The latest to nail its colours to the mast is the City University in London which yesterday launched a report City – UN Global Goals for Sustainable Development Report 2020, which highlights how the university’s community is aligning its activities to meet each of the 17 UN Global Goals.
Ita analyses five key areas including academic research, education, engagement with students, campus infrastructure and governance.
Key points from the report were:
- City has committed to achieving net zero carbon dioxide emissions by 2040.
- City students will continue to mentor in schools as part of an accredited mentoring and coaching module on the undergraduate degree curriculum. To date, 191 City students have supported 183 pupils in four London secondary schools and 282 first-year university students settling into their study programme.
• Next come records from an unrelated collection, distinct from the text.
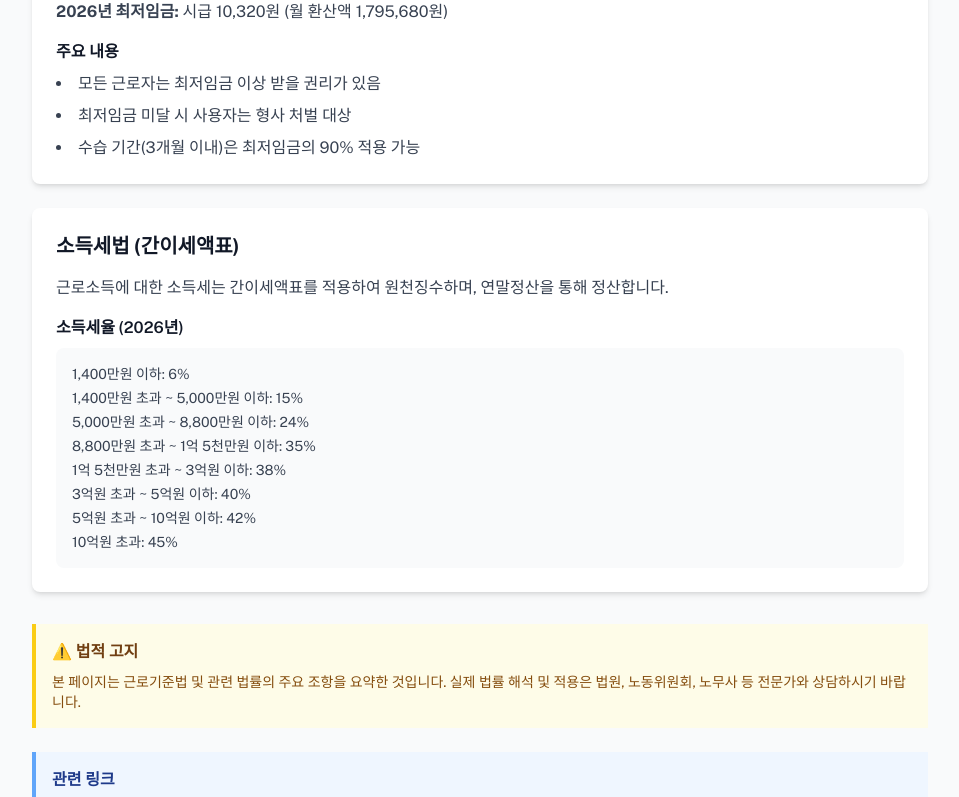
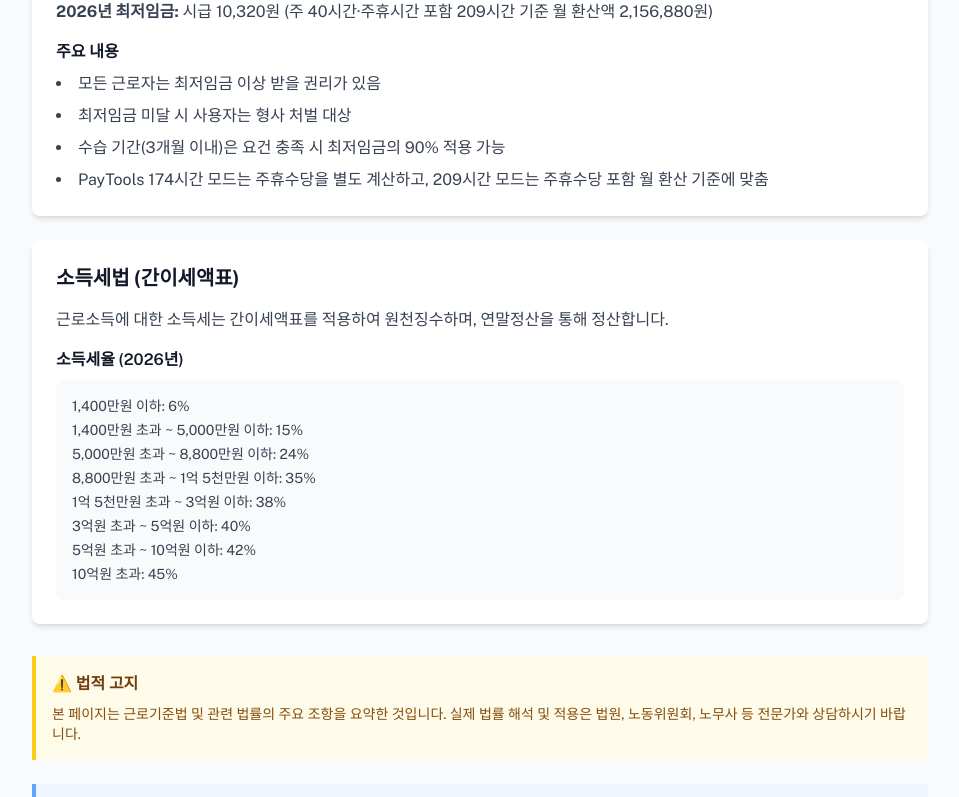
Before and after one commit to freenu0618/calcul, a React (Vite) app in the folder frontend/: page /legal in a window 1280 px wide. Shown: the part 1632-2429 px from the top of the page, without its empty margins (160-1119 px from the left). Built offline with nearby package versions, Linux system fonts and the light colour scheme; no server answers.

Commit message:
improve: clarify wage hours guidance

```diff
--- a/frontend/src/pages/FAQ.tsx
+++ b/frontend/src/pages/FAQ.tsx
@@ -52,7 +52,7 @@ const FAQ = () => {
     {
       category: '기본급 및 수당',
       question: '통상시급은 어떻게 계산하나요?',
-      answer: '통상시급 = 통상임금 ÷ 174시간(주 40시간 기준 월 소정근로시간)으로 계산합니다. 예를 들어 통상임금이 270만원이면, 통상시급은 270만원 ÷ 174 = 15,517원입니다.',
+      answer: '통상시급은 사업장에서 선택한 월 기준시간에 따라 계산합니다. PayTools의 174시간 모드는 주휴수당을 별도로 계산할 때 사용하며, 209시간 모드는 주휴수당이 기본급에 포함된 월급제·최저임금 월 환산 기준에 맞습니다. 예를 들어 통상임금이 270만원이면 174시간 기준 통상시급은 15,517원, 209시간 기준은 12,919원입니다.',
     },
     {
       category: '기본급 및 수당',
@@ -155,7 +155,7 @@ const FAQ = () => {
     {
       category: '최저임금',
       question: '2026년 최저임금은 얼마인가요?',
-      answer: '2026년 최저임금은 시급 10,320원입니다. 월 환산액은 10,320원 × 174시간 = 1,795,680원입니다.',
+      answer: '2026년 최저임금은 시급 10,320원입니다. 주 40시간 근무자의 최저임금 고시 월 환산액은 주휴시간을 포함한 209시간 기준 2,156,880원입니다. PayTools에서 174시간 모드를 선택하면 기본 근로시간 임금과 주휴수당을 분리해 보여줍니다.',
     },
     {
       category: '최저임금',
--- a/frontend/src/pages/Legal.tsx
+++ b/frontend/src/pages/Legal.tsx
@@ -91,13 +91,14 @@ const Legal = () => {
               사용자는 최저임금의 적용을 받는 근로자에게 최저임금액 이상의 임금을 지급하여야 한다.
             </p>
             <p className="text-gray-700 mb-4">
-              <strong>2026년 최저임금:</strong> 시급 10,320원 (월 환산액 1,795,680원)
+              <strong>2026년 최저임금:</strong> 시급 10,320원 (주 40시간·주휴시간 포함 209시간 기준 월 환산액 2,156,880원)
             </p>
             <h4 className="font-semibold text-gray-900 mt-4 mb-2">주요 내용</h4>
             <ul className="list-disc list-inside space-y-2 text-gray-700">
               <li>모든 근로자는 최저임금 이상 받을 권리가 있음</li>
               <li>최저임금 미달 시 사용자는 형사 처벌 대상</li>
-              <li>수습 기간(3개월 이내)은 최저임금의 90% 적용 가능</li>
+              <li>수습 기간(3개월 이내)은 요건 충족 시 최저임금의 90% 적용 가능</li>
+              <li>PayTools 174시간 모드는 주휴수당을 별도 계산하고, 209시간 모드는 주휴수당 포함 월 환산 기준에 맞춤</li>
             </ul>
           </div>
         </Card>
```
Also changed, not shown: frontend/public/llms.txt, 1 other file (tests, documents, lock files or other folders).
- City will uphold and develop its global collaborations, such as providing accredited support and guidance to non-profit organisations such as British Land, supporting energy cutting initiatives with the Islington Sustainable Energy Partnership, promoting health and wellbeing with the Obesity Policy Research Unit and more.
Jason Clarke, Head of Sustainability at City said, “the publication of this report marks a very important shift in the way we think about sustainability at City. For the first time the report aims to capture not only our mitigative efforts but also the positive contributions of the university, as a whole.
The report was launched at an online panel discussion analysing the role higher education has in achieving the UN Global Goals. The discussion was chaired by Dr Christopher McDowell, Assistant Vice President (International) and featured Dr Colleen Howell, Teaching Fellow in Education and International Development at University College London (UCL); Dr Joanna Newman MBE FRSA, the first female Secretary General of the Association of Commonwealth Universities (ACU); and Meg Barker, acting Director of Education at Students Organising for Sustainability.
Meg Barker said: “Students have a huge role to play in calling on global leaders to address the climate emergency and the ecological crises.
“Therefore universities must provide students with a space that allows them to be the change makers within their civic societies and global communities.”